By Dayo Johnson
Akure — A former Chief of Defence Staff, Gen Alani Akinrinade (retd) yesterday urged governors in the southern states to stand up against the rampaging herdsmen before the nation descends further into anarchy.
He also expressed reservation about the nonchalant attitude of President Muhammadu Buhari to the killings by the herders across the country.
Akinrinade said this at the first year anniversary lecture organised to mark the Governor Rotimi Akeredolu’s administration in Akure, Ondo State.
While he backed the creation of state police to tackle the threat posed by the herdsmen he lampooned the Independent National Electoral Commission, INEC, for registering “hoards of toddlers for elections in the Northern part of the country.”
The lecture, titled: ‘Rethinking the Nigerian Nationhood: Issues and Challenges,’ was delivered by a renowned professor of International Law, Prof. Akin Oyedele.
Akinrinade, who chaired the event, lamented that “herdsmen have been on the rampage for several months now, killing, maiming, raping, burning and kidnapping; name it, all the hallmark of those who never exited the animal farm.”
Berating the president over his nonchalant attitude to herdsmen activities, the former Chief of Defence Staff said: “It was recently when our president was called out as the patron of his kinsmen, the herdsmen, that letters of complaints and its denials between the federal executive, the police and governors in distress started circulating that he gave a feeble, unclear, half hearted order to stop the carnage.”
In addition, he said: “Let us allow history to deliver its verdict after many more have died, but I am certainly tired and ashamed of being classified as a barbarian. May I appeal to the governors in the southern states to stand up strongly together before more of what happened to Chief Olu Falae happens and we descend further into anarchy.”
Lamenting the current state of the country, Akinrinade said “the past two or so years in our country appears to be like a tragic thriller movie in slow motion, full of object cruelty of the highest order of barbarity, edged on by those elected or selected to give us governance.”

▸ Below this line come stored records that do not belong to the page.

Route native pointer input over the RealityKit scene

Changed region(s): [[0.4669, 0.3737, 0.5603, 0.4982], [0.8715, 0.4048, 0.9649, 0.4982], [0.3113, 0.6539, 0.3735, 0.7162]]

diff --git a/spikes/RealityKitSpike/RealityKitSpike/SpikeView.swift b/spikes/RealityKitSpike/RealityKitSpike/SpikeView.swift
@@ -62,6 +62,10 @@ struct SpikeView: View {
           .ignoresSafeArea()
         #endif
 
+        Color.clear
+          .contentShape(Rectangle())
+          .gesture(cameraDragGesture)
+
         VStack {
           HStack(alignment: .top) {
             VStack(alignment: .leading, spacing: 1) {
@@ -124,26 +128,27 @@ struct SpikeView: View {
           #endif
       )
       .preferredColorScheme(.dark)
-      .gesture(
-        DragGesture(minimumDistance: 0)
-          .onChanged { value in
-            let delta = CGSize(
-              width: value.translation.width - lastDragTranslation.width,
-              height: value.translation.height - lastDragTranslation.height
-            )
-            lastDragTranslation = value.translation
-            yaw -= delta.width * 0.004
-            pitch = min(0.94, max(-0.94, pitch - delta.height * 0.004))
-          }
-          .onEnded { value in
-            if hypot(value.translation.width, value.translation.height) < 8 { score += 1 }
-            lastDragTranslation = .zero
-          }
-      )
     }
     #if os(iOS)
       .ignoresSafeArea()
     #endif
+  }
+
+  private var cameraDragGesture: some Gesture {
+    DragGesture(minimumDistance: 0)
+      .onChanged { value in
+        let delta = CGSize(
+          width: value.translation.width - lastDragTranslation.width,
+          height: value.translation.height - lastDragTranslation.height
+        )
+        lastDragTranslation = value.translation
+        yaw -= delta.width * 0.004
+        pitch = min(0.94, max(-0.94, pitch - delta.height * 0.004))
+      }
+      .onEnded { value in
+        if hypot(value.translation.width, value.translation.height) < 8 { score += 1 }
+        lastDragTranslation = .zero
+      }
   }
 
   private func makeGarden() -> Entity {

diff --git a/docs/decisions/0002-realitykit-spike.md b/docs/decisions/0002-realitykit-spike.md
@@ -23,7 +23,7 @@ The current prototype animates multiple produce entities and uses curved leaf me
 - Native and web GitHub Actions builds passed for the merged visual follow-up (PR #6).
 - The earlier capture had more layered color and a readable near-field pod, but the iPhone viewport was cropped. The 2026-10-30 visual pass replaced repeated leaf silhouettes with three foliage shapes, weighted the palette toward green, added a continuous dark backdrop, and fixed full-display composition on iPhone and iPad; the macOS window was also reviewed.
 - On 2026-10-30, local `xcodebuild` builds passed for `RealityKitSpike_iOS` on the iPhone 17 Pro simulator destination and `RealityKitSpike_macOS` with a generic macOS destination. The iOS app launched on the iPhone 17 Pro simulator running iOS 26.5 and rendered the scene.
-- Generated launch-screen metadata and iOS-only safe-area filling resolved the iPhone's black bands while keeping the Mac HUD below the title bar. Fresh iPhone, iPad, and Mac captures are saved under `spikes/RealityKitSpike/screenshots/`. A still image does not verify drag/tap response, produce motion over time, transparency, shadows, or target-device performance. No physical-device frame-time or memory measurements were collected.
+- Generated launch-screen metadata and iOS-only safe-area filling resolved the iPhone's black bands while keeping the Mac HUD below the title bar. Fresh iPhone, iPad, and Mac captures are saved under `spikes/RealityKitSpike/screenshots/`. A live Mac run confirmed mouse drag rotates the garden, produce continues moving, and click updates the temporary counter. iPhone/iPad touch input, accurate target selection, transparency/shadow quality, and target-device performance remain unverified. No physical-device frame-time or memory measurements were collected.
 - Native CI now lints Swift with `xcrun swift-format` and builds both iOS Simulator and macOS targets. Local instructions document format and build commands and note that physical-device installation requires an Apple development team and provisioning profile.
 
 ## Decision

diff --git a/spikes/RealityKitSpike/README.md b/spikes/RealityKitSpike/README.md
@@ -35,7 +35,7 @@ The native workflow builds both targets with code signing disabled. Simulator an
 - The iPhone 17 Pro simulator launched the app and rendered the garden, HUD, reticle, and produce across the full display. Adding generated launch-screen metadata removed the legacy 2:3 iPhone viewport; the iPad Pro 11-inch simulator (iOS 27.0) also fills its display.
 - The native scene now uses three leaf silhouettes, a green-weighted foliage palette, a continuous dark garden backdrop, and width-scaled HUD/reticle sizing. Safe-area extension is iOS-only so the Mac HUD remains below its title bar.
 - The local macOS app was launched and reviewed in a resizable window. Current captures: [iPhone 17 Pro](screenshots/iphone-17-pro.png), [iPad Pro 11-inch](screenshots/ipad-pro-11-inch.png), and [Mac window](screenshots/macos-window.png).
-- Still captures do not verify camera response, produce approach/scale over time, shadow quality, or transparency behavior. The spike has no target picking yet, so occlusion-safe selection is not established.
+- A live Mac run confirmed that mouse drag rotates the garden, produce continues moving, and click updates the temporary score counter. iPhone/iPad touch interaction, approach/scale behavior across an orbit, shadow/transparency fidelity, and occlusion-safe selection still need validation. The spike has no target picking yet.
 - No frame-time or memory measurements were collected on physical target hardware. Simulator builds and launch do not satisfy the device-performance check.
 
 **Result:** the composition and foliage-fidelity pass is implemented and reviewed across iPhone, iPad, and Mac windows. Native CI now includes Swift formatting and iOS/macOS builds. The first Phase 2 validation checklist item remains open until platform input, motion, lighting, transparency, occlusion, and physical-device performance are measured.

The guest lecturer, Prof Oyebode said that the nation is at a crossroad as “the multifarious ethnic nationalities, culture areas and linguistic groups hitch together by British imperialism are almost totally dissatisfied, if not actually disillusioned by the arrangement foisted on them.”